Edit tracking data
--------

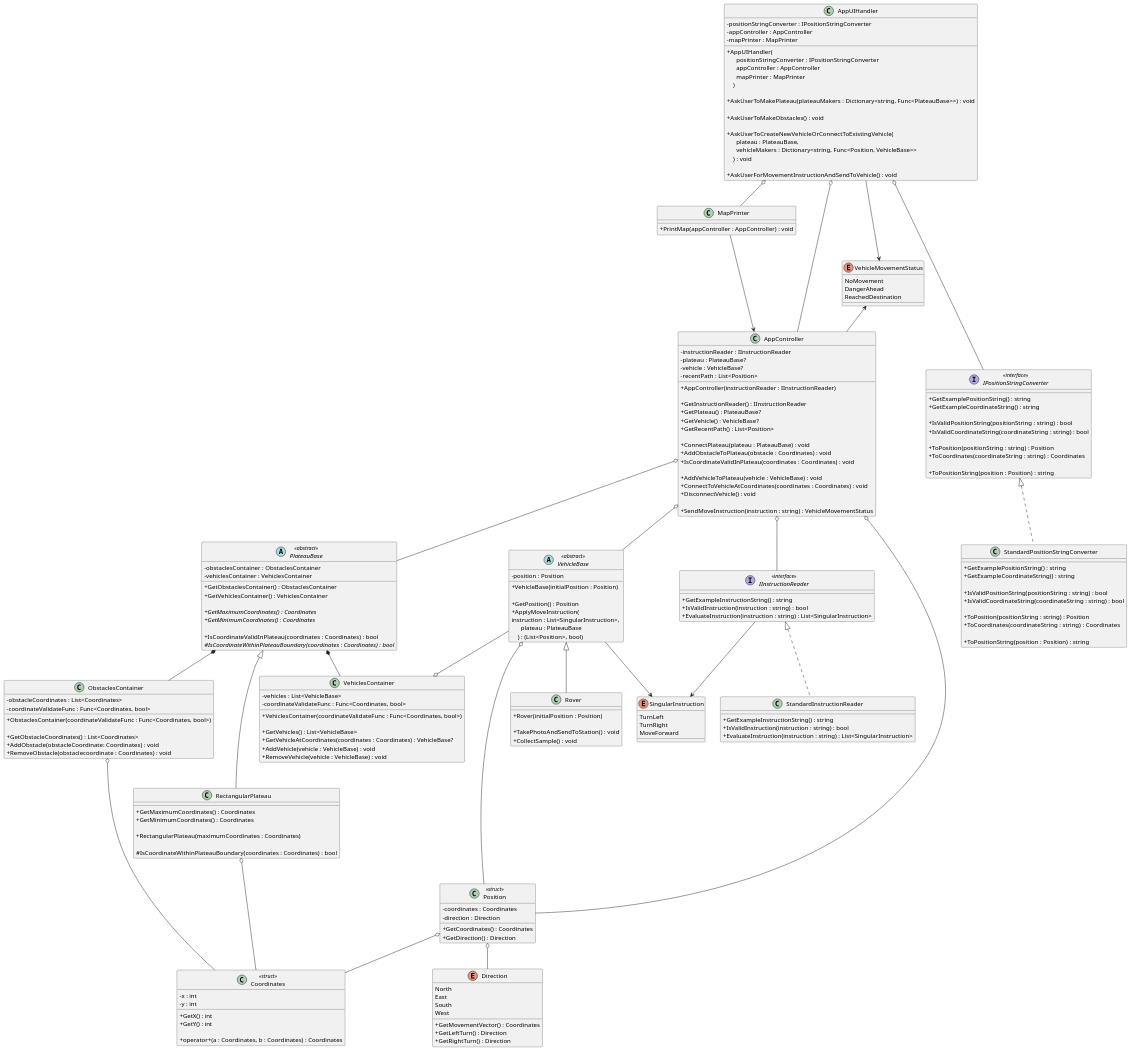
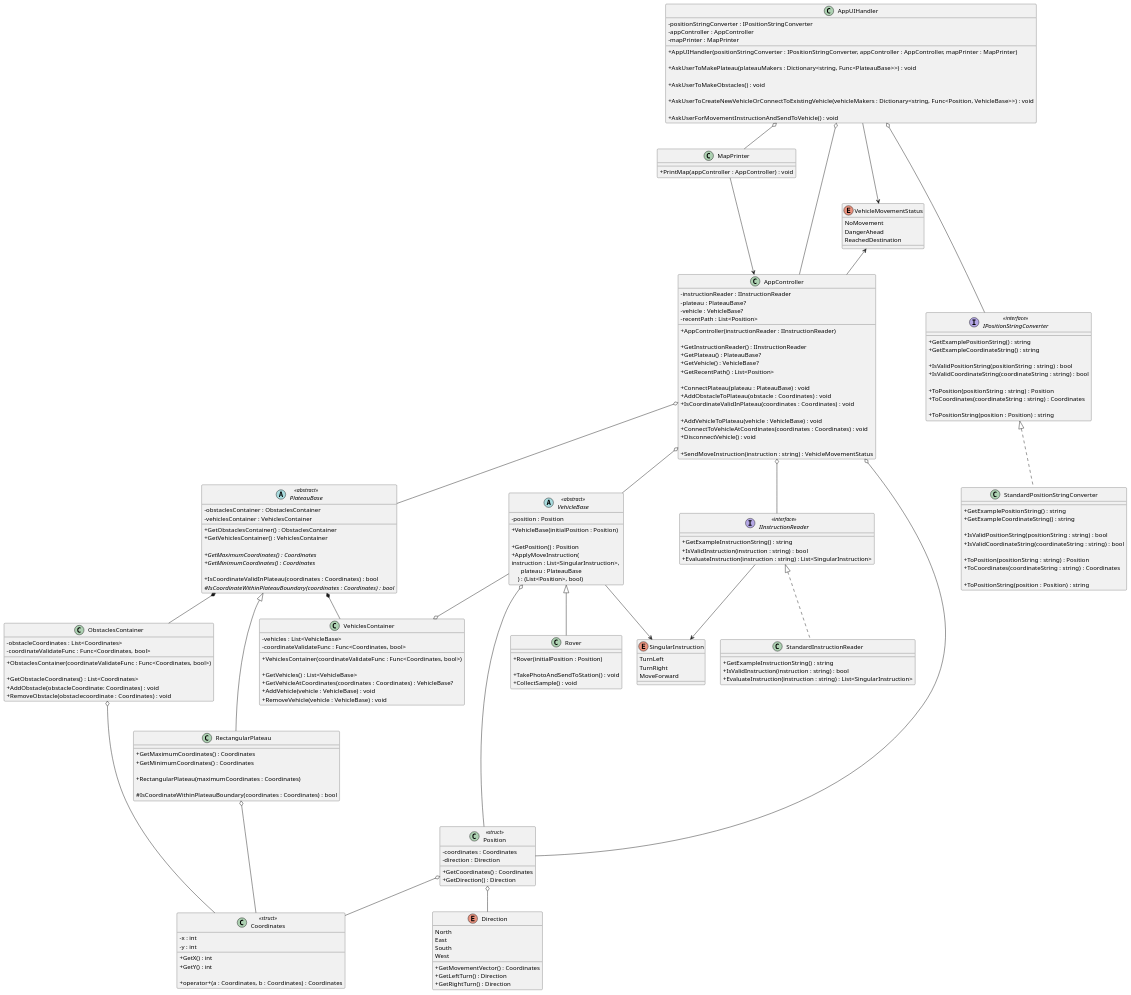
The diagram in diagrams/MarsRoverChallenge.puml (iamfranco/MarsRoverChallenge), drawn with PlantUML before and after one commit. The commit also changed 1 other file, not shown here.

Commit message:
UML: make AppUIHandler methods signature fit in one line

```diff
--- a/diagrams/MarsRoverChallenge.puml
+++ b/diagrams/MarsRoverChallenge.puml
@@ -12,20 +12,13 @@
   - appController : AppController
   - mapPrinter : MapPrinter
 
-  + AppUIHandler( \n\
-      positionStringConverter : IPositionStringConverter \n\
-      appController : AppController \n\
-      mapPrinter : MapPrinter \n\
-    )
+  + AppUIHandler(positionStringConverter : IPositionStringConverter, appController : AppController, mapPrinter : MapPrinter)
 
   + AskUserToMakePlateau(plateauMakers : Dictionary<string, Func<PlateauBase>>) : void
   
   + AskUserToMakeObstacles() : void
 
-  + AskUserToCreateNewVehicleOrConnectToExistingVehicle( \n\
-      plateau : PlateauBase, \n\
-      vehicleMakers : Dictionary<string, Func<Position, VehicleBase>> \n\
-    ) : void
+  + AskUserToCreateNewVehicleOrConnectToExistingVehicle(vehicleMakers : Dictionary<string, Func<Position, VehicleBase>>) : void
 
   + AskUserForMovementInstructionAndSendToVehicle() : void
 }
```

--------

EXERCISE DESCRIPTION » Your answer must be an exact copy of the records, free of images.

TASK RESULT »
The diagram in diagrams/MarsRoverChallenge.puml (iamfranco/MarsRoverChallenge), drawn with PlantUML before and after one commit. The commit also changed 1 other file, not shown here.

Commit message:
UML: make AppUIHandler methods signature fit in one line

```diff
--- a/diagrams/MarsRoverChallenge.puml
+++ b/diagrams/MarsRoverChallenge.puml
@@ -12,20 +12,13 @@
   - appController : AppController
   - mapPrinter : MapPrinter
 
-  + AppUIHandler( \n\
-      positionStringConverter : IPositionStringConverter \n\
-      appController : AppController \n\
-      mapPrinter : MapPrinter \n\
-    )
+  + AppUIHandler(positionStringConverter : IPositionStringConverter, appController : AppController, mapPrinter : MapPrinter)
 
   + AskUserToMakePlateau(plateauMakers : Dictionary<string, Func<PlateauBase>>) : void
   
   + AskUserToMakeObstacles() : void
 
-  + AskUserToCreateNewVehicleOrConnectToExistingVehicle( \n\
-      plateau : PlateauBase, \n\
-      vehicleMakers : Dictionary<string, Func<Position, VehicleBase>> \n\
-    ) : void
+  + AskUserToCreateNewVehicleOrConnectToExistingVehicle(vehicleMakers : Dictionary<string, Func<Position, VehicleBase>>) : void
 
   + AskUserForMovementInstructionAndSendToVehicle() : void
 }
```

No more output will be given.